National Stuttering Association

Ronan MillerPostdoctoral Research Assistant

    Ronan Miller

    Nottingham, United Kingdom
    Postdoctoral Research Assistant
    University of Reading

    Briefly describe your daily job duties.
    The project I am currently working on is focused on developing and testing a mobile app to support people who stutter. I feel very grateful to do research into stuttering and particularly into new ways that we can support the stuttering community around the world. My day is normally spent reading research conducted in various different areas, planning and organizing our next research study, and talking to people who stutter about their day-to-day lives and experiences.

    As a person who stutters, share the most challenging part of your job.
    I have daily meetings over video calls but they aren’t too much of a problem now, I have become accustomed to them after my time as part of the hosting team at Stutter Social. I think the most challenging part of my job is thinking of ways that we can support people who stutter in the present, whilst working to breakdown barriers so that stuttering won’t hold people back in the future.

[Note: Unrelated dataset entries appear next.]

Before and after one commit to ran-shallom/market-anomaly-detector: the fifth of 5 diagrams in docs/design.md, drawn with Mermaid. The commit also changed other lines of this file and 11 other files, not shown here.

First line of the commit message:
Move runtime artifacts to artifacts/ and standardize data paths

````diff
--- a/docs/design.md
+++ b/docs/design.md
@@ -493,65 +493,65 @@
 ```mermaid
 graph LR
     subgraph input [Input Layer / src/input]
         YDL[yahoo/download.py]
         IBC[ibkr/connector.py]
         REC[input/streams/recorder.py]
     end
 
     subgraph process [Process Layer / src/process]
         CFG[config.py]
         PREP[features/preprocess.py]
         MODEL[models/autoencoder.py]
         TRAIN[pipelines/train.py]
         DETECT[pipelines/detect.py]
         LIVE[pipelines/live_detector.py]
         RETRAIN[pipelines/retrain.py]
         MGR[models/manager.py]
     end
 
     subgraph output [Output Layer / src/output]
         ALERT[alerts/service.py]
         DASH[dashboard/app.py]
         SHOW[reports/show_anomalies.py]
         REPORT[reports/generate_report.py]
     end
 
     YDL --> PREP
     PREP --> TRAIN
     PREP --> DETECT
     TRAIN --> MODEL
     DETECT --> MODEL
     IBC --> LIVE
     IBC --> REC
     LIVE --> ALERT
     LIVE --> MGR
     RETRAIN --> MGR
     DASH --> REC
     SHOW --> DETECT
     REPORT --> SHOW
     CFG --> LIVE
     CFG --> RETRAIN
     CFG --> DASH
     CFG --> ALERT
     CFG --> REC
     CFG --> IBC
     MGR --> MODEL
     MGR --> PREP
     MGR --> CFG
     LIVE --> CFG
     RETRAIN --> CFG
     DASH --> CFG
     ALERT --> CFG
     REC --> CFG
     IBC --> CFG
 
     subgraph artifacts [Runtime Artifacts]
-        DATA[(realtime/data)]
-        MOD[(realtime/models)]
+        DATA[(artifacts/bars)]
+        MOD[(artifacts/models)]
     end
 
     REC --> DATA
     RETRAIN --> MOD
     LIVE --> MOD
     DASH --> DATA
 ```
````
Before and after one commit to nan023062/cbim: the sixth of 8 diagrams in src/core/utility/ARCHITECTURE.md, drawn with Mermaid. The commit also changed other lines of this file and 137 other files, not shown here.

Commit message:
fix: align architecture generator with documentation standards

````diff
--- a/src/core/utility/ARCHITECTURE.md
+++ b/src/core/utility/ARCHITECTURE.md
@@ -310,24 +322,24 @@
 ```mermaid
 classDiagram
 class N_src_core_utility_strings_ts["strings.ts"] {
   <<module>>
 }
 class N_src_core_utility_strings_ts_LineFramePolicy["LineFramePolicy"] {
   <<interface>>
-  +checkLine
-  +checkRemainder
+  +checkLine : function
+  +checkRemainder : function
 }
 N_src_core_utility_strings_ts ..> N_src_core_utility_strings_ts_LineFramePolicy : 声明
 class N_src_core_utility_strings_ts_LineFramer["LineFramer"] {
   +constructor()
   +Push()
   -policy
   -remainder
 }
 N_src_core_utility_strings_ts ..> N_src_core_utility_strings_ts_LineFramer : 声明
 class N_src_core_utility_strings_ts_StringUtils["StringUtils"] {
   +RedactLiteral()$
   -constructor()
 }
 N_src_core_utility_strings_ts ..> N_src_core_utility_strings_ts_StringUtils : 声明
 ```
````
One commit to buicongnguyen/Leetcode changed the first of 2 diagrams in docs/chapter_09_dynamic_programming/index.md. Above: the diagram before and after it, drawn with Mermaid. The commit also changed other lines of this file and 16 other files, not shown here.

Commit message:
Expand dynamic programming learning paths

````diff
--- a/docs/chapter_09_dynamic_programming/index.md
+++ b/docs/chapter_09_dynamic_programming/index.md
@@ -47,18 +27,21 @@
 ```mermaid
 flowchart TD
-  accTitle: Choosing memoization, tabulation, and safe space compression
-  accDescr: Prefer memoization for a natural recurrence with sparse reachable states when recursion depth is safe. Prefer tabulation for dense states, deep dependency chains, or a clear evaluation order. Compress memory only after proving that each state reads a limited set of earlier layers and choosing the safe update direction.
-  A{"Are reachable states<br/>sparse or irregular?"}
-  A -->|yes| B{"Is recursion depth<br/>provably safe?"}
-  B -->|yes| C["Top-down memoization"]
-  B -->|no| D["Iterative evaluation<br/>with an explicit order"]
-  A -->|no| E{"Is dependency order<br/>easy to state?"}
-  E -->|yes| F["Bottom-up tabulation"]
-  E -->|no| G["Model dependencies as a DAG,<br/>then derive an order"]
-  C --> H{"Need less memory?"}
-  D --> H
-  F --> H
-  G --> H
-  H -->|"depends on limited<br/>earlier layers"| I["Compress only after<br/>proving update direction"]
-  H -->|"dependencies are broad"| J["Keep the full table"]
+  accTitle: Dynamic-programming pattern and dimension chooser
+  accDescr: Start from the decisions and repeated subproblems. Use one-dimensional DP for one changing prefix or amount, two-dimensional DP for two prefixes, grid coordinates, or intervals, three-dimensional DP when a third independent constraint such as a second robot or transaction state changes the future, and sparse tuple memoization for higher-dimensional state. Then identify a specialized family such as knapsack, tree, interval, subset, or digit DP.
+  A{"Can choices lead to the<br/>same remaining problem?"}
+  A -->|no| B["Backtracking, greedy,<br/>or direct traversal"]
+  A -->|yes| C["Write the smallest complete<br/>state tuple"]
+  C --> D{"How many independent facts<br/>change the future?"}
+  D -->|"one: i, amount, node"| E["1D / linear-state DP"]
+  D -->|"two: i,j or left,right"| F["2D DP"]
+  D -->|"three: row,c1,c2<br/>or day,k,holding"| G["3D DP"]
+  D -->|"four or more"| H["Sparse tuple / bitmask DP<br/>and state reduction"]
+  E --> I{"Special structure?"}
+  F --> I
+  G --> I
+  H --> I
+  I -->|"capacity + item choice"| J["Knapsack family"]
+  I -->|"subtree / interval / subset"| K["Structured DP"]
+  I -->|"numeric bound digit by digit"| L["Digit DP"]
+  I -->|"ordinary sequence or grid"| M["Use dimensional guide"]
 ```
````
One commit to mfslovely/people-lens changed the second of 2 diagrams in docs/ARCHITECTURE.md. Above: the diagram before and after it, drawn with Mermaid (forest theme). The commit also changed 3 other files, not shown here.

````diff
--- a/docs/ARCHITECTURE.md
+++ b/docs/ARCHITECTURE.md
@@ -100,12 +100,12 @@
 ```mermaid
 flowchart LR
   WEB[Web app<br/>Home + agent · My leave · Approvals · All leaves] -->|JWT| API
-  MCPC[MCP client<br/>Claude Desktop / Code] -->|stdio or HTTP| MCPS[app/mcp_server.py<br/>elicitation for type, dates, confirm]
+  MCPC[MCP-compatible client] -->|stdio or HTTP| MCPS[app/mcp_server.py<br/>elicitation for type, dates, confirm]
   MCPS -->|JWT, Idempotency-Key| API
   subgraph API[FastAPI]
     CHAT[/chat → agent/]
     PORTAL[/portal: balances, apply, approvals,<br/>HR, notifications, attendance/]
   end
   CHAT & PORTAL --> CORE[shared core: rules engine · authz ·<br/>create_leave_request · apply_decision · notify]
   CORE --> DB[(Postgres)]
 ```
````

    What are your long-term career aspirations?
    For many years I taught English as a foreign language and I would love to return to teaching again, particularly to support students who stutter. My dream is to work in some kind of super lab that combines stuttering research, activism, support, and teaching!

    Did you self-disclose your stuttering during the job hiring process?
    In lots of ways, stuttering is an advantage for me at this point in my life; I work with many other people who stutter and we talk about it openly on a daily basis. Whenever I meet anyone new I am also very open about stuttering, it is never a problem. I let people know my name, my position, that I stutter and that it’s no problem. I am aware some people have had no contact before with people who stutter, or don’t know how to respond to stuttering, so I feel a responsibility to let people know that this is how I speak and that it’s ok.

    Describe how stuttering makes you a better, more valued contributor at work.
    My stuttering is a valuable aspect of my contribution at work, it allows me to offer personal, lived insight and to connect with others who also stutter. It has also taught me that communication is not always straightforward, but that patience and respect go a long way to helping others (whether they stutter or not) to feel comfortable.

    What’s your best advice for people who stutter just entering the workplace and for those in a career striving to achieve greater success?
    I would encourage people to be open about their stuttering, it can be difficult but by doing so you demonstrate leadership, integrity, and resilience, all of which are valuable characteristics in any working environment. My feeling is that people who stutter enrich workplaces and if we can be open about our stuttering we help to foster an atmosphere in which others can be open and vulnerable too.